The first challenge of the Sakura Bloom Triathlon is answering the following three questions:
1. What first interested you in babywearing? I was home on maternity leave with my first newborn baby who would have no part of being put down, ever, anywhere, for anything. Maybe if I was lucky she’d hang out in the swing for a few minutes (lights, noise, and vacuum underneath her). So I was carrying her around everywhere in my arms, holding and nursing her one-armed. She was the smallest of my babies, 6 lbs 11 oz at birth full term, so it was easier, but it also meant she was too little for the Baby Bjorn everyone had told me about. I was also drawn to the ideas of attachment parenting and knew I felt better and she seemed much happier when we were joined at the hip (and elsewhere!) so I looked for something else to carry and hold her in. I never tried a ring sling then as I was afraid it wouldn’t be safe enough or it would be too hard to learn to use quickly. Instead, I chose the New Native one-piece fabric sling and tried that. It was OK, but not a great fit for me height-wise (which is the story of my life). When my second daughter was born I bought and tried the infant pillow insert in there, but again, it just was never quite right for me. I was using it like that again with my third daughter when I saw this contest and decided to give these beautiful-looking ring slings a chance. I am *so* happy I did! It’s wonderful being able to adjust the sling to just the right height and have it adapt to the baby’s changing size while also looking stylish over everything (this does in fact include pajamas).
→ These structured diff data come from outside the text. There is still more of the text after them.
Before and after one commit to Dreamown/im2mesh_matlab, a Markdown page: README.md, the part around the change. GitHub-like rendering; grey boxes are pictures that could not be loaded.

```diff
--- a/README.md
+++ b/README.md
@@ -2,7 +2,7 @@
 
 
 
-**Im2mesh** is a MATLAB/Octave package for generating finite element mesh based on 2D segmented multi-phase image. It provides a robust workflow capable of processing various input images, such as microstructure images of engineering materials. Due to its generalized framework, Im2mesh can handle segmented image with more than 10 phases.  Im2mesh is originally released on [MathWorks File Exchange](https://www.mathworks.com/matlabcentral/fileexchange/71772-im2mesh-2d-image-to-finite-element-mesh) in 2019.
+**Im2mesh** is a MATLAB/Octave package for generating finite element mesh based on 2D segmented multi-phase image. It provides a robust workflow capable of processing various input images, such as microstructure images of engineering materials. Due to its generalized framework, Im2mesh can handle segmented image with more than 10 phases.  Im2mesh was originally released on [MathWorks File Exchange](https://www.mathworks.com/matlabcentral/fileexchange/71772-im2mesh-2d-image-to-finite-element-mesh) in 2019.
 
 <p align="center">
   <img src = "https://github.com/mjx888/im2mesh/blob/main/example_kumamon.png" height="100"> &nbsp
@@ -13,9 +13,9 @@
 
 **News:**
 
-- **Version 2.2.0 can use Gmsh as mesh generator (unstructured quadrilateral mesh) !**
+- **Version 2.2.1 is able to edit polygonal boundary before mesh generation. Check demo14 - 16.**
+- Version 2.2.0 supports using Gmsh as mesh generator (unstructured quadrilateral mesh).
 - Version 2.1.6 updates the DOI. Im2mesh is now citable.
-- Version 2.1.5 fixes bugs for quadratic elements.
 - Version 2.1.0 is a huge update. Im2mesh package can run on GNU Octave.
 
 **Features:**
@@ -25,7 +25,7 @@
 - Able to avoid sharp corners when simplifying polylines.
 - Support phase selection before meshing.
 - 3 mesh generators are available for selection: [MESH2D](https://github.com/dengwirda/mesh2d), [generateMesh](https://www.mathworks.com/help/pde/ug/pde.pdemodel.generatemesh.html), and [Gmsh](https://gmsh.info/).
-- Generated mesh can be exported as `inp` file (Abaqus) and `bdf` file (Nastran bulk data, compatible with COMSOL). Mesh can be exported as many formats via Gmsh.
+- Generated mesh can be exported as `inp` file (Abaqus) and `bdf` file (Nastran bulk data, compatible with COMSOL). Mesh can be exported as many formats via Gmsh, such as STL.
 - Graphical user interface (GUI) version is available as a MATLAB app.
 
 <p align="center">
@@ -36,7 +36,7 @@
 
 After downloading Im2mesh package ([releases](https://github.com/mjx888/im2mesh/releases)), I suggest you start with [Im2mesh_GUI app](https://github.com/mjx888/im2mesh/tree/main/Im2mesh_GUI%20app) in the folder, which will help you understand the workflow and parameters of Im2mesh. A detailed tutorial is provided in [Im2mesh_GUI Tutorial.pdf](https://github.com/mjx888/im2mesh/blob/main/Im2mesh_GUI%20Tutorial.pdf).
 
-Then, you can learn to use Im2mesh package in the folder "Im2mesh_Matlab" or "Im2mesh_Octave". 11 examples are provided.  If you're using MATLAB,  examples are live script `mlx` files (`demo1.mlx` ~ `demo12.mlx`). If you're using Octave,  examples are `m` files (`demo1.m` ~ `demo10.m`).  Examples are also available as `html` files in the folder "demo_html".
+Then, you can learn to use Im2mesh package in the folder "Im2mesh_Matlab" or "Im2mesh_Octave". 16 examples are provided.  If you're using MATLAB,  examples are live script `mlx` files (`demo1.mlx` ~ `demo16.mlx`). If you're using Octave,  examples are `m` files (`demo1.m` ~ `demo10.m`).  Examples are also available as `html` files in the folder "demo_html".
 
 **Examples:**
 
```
2. How is your personality reflected in your parenting style? It is no surprise to other lawyers, those who’ve worked extensively with lawyers, or our poor families, that we lawyers tend toward Type A personalities. I am more like a Type A+. Being a natural perfectionist and wanting things orderly and just so is a serious challenge as a parent, especially of irrational, distractable, little mess-makers! I am also a lifelong nerd so, to quote Super Why, when I have a problem I look in a book! For my own sanity as well as my children’s emotional well-being I try to use the methods outlined and explained in The Happiest Toddler on the Block and 1-2-3 Magic. But I’m also very affectionate and love to snuggle with my children. Had I really understood how fleeting the stage is when a baby needs you so completely and wants only to be right on you 24/7, I might have enjoyed it more the first time around. These days, I beg hugs from the big girls and relish the snuggles all day and night with my baby girl. Those snuggles are made easier by having the baby in the sling while I’m snuggling with the big girls reading them bedtime stories.
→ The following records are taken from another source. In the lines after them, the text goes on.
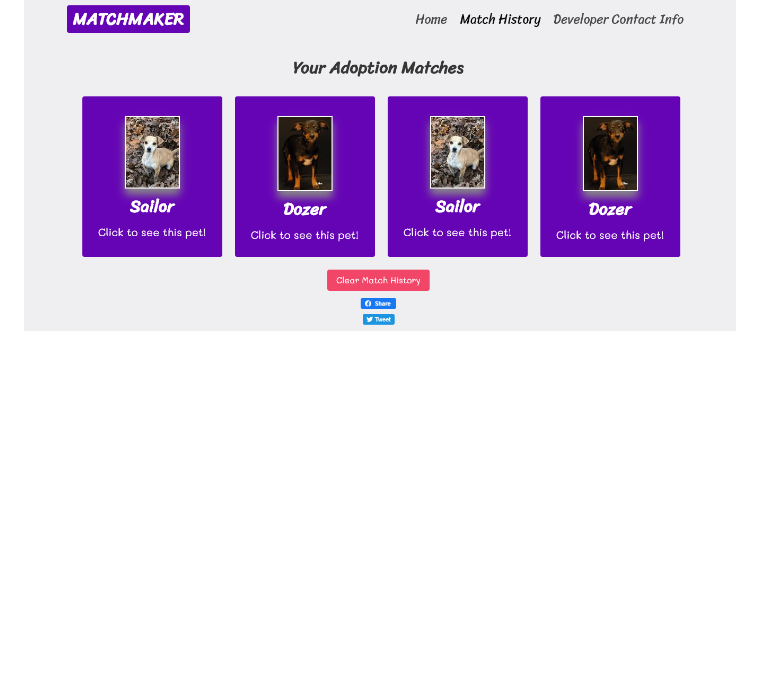
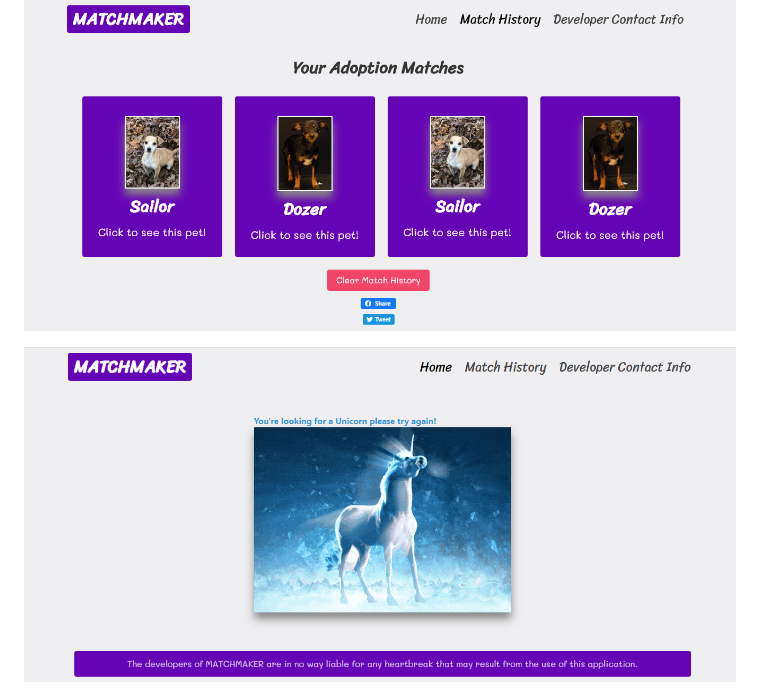
Before and after one commit to adriana-didden/MATCHMAKER, a Markdown page: README.md, the part around the change. GitHub-like rendering; pictures changed too: assets/img/unicorn.png (added); blank space fills up the shorter version.

Commit message:
unicorn screenshot

```diff
--- a/README.md
+++ b/README.md
@@ -11,4 +11,6 @@
 
 ![Screenshot of Match History](./assets/img/matchHistory.png)
 
+![Screenshot of Unicorn](./assets/img/unicorn.png)
+
 ![Screenshot of Deveolper Contact Info](./assets/img/developerContactInfo.png)
```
3. If you could spend a year traveling with your family, where would you go and why? Oh, man do I have the travel bug! I love to travel and it’s been awhile. I am already dreaming and starting to plan when and how we’ll be able to take the girls abroad. With a solid year, I think we might try to do a world tour! I am a total xenophile. I love to learn about other cultures and peoples, try different foods, hear new music, and learn new languges. I speak Spanish and can read and understand some French, Italian, and Portuguese (at least enough to get by). My husband considered me his personal tour guide when we backpacked around Western Europe after law school and the bar exams before we started working. We prefer to go off the beaten path and try to see things as they really are, rather than how they are tidied up for visitors. I can’t wait to expose my children to all those things and talk about it with them to see the world through their eyes. For now, I select books for them set in other cultures, we watch television shows that broaden their awareness (I highly recommend HBO’s Happily Ever After Fairy Tales for Every Child), play games (like eeBoo’s I Never Forget a Face), and I tell them stories about where I’ve been and how we’ll go there someday too.
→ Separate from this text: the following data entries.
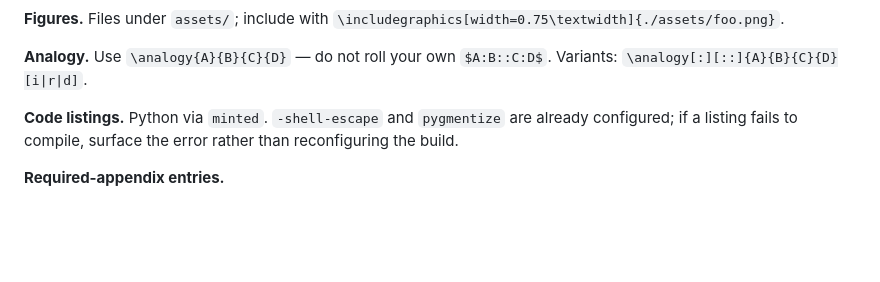
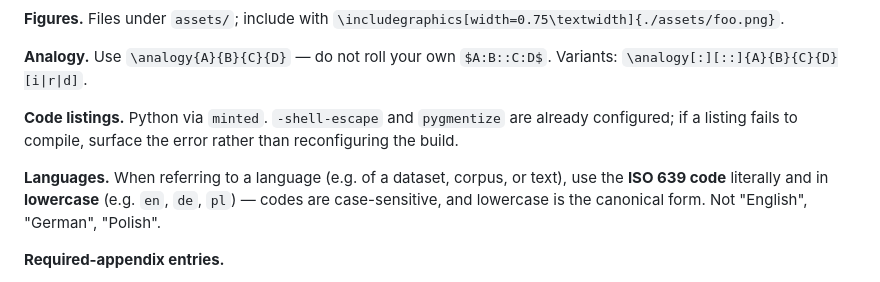
Before and after one commit to 25d-228/skill-files, a Markdown page: master-thesis/SKILL.md, the part around the change. Drawn GitHub-style; blank space fills up the shorter version.

```diff
--- a/master-thesis/SKILL.md
+++ b/master-thesis/SKILL.md
@@ -44,6 +44,8 @@ Updates to an existing thesis that loads `styles/ebmtnlplab`, `styles/analogy`,
 
 **Code listings.** Python via `minted`. `-shell-escape` and `pygmentize` are already configured; if a listing fails to compile, surface the error rather than reconfiguring the build.
 
+**Languages.** When referring to a language (e.g. of a dataset, corpus, or text), use the **ISO 639 code** literally and in **lowercase** (e.g. `en`, `de`, `pl`) — codes are case-sensitive, and lowercase is the canonical form. Not "English", "German", "Polish".
+
 **Required-appendix entries.**
 - Publications: `\item \bibentry{key}` (key must exist in `thesis.bib`; duplicate-`\bibitem` warning is expected).
 - List of programs: brief note + pointer to where code lives.
```
Also changed, not shown: beamer-slides/SKILL.md (+1 -1 lines).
I believe that travel, done right, provides invaluable perspective, teaches compassion and empathy, and unifies people in a way that nothing else really can. And, estate-planning attorney-mama that I am, I have spelled this all out for the named legal guardians of my children in case tragedy were to strike my family and I were not able to teach my children these important life lessons myself. Have you provided the legally-named guardians of your children explicit guidance about how you would want your children raised according to your beliefs? Have you created something for your children to express your wishes for them that they will be able to read with you (or, hopefully not, in your absence) when they are old enough? That makes a fantastic, lasting, priceless gift.